These are the players with 0.9 or more holds per war. Not only did Kryss win the Bleed category, he’s also joint winner of the Hold section. Malcolm Renolds and Mikrakov are the only others who feature on both the Hold and Bleed lists.


TH8 Total Closer

Zelazny 3.43
Caldazar 3.30
Ellroy 3.25
MattyC 3.00
RogerRabbit 2.70
Sunette29 2.70
Claud 2.70
Jon 2.50

These are the players with more than 2.5 Closer stars per war. Zelazny takes the crown from Caldazar this time around. These days we 3-star all our opponent’s TH8 bases, meaning that you basically have to get 3-stars to get closer stars. If you 2-star a base, someone else will just come along and 3-star it for the closer stars.

At TH9 players are separated by the newer bases (often TH8.5) and the veterans. I’ve found that the attacking down statistic is useful for separating the two groups – currently the cut-off is at 10% attacks against lower level bases.

Rookie TH9 Total Closer

Malcolm 3.9
Vorash 3.7
Sleepy_Sam 3.5
Lui Klea 3.3
Saate 2.9
Ranez 2.7

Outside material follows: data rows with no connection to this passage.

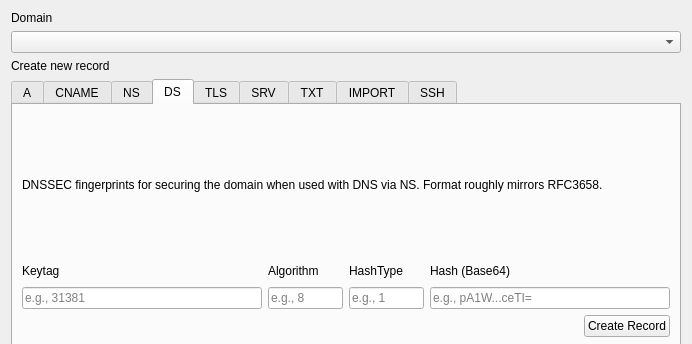
Above: electrum_nmc/electrum/gui/qt/forms/dnsdialog.ui from spaceexpanse/electrum-chi before the change; both pictures show x 0 to 692 and y 0 to 344 of the 692 by 635 pixel window. Below: the same form after it.
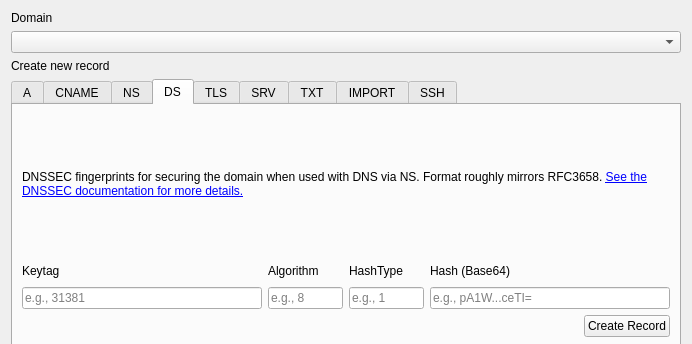
That is the form after the change. The open tabs and pages were chosen to show the change. Custom widgets are drawn as their Qt base class.

Commit message: Namecoin: Link to DNSSEC docs

```diff
--- a/electrum_nmc/electrum/gui/qt/forms/dnsdialog.ui
+++ b/electrum_nmc/electrum/gui/qt/forms/dnsdialog.ui
@@ -461,7 +461,10 @@
        <item>
         <widget class="QLabel" name="labelDSDesc">
          <property name="text">
-          <string>DNSSEC fingerprints for securing the domain when used with DNS via NS. Format roughly mirrors RFC3658. </string>
+          <string>DNSSEC fingerprints for securing the domain when used with DNS via NS. Format roughly mirrors RFC3658.  &lt;a href="https://www.namecoin.org/docs/name-owners/dnssec/"&gt;See the DNSSEC documentation for more details.&lt;/a&gt;</string>
+         </property>
+         <property name="openExternalLinks">
+          <bool>true</bool>
          </property>
          <property name="wordWrap">
           <bool>true</bool>
```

This shows newer TH9’s with more than 2.7 closer stars. If you do not follow the TH8.5 route you will most probably not feature in this group. In any case, well done Malcolm!

Veteran TH9 Total Closer

Delpez13 3.8
Kryss 3.6
Malcolm Renolds 3.3
Jonneh 3.3
JHO 3.0
Josch2k 2.9
Mikrakov 2.8

Players with more than 2.8 closer stars. Not only did Kryss dominate the TH9 defense numbers, he also ranks very high on offense – my vote for our TH9 MVP!


TH8 Same Level Stars/Attack

Ellroy 2.31
Zelazny 2.29
Caldazar 2.28
Sunette29 2.25
RogerRabbit 2.15
Claud 2.11
Alistair 2.10
MattyC 2.06

The players with an average of more than 2 against TH8 bases. The same three players also topped the Closer table, but this time around Ellroy takes the honors. As was stated during Season 1, you should be able to average at least 2 stars against other TH8 bases, or TH9 will be really tough.

TH9 Same Level Stars/Attack

Vorash 2.10
Delpez13 2.10
Sleepy_Sam 2.07
Josch2k 2.06
Kryss 2.05
Jonneh 2.05

Players who average more than 2 stars against TH9 opponents – the list is growing: for season 1 there were only 4 names on it.


A comparison of the important numbers between Seasons 1 and 2. First up the TH8’s:

TH8 Benchmark

Season 1 Season 2
Bleeds per War 1.54 1.37
Holds per War 0.24 0.33
Closer per War 2.15 2.33
Ave Stars against TH8 per Attack 1.80 1.90
Ave 3-stars against TH8 per Attack 0.32 0.37

From the bleeds and holds our TH8’s are attacked less in Season 2 than Season 1, but are holding onto more stars. This might just be a function of less TH8 bases as more players level to TH9. However, our TH8’s also performed better on offence – scoring more closer stars in general, as well as more stars and 3-stars against other TH8 bases. The 3-star number is particularly important, because 2-stars at TH8 is not worth much – someone else will clean up the base. From Season 1 to Season 2 we have improved from a 3-star every 3.1 attacks to one every 2.7 attacks.

The TH9 comparison with Season 1 looks as follows:

TH9 Benchmark

Season 1 Season 2
Bleeds per War 0.53 0.40
Holds per War 0.61 0.64
Closer per War 2.78 2.61
Ave Stars against TH9 per Attack 1.54 1.65
Ave 3-stars against TH9 per Attack 0.12 0.17

Also fewer bleeds and slightly more holds. Together with the TH8 stats it means that clans are scoring less stars against us. Closer stars per war is lower than Season 1, which is probably a result of the improvement in the TH8 offensive numbers – our TH9’s had to clean up less and thus scored less closer stars. There was a big improvement in both the average stars against TH9 bases, as well as the number of 3-stars scored against TH9 bases. The latter went from a 3-star every 8.3 attacks to one every 5.9 attacks.

It is important to note that although we did better offensively in Season 2, it does not necessarily mean that we are getting better. More wars are needed to conclude whether we are improving as a clan, although the trend is definitely in the right direction!

And that’s it for Season 2! Well done if your name appears on these lists. Please follow the link to compare your performance against the top players at your TH level, and let’s try and improve some more in Season 3.

Posted in Clash of Clans, Uncategorized | 5 Comments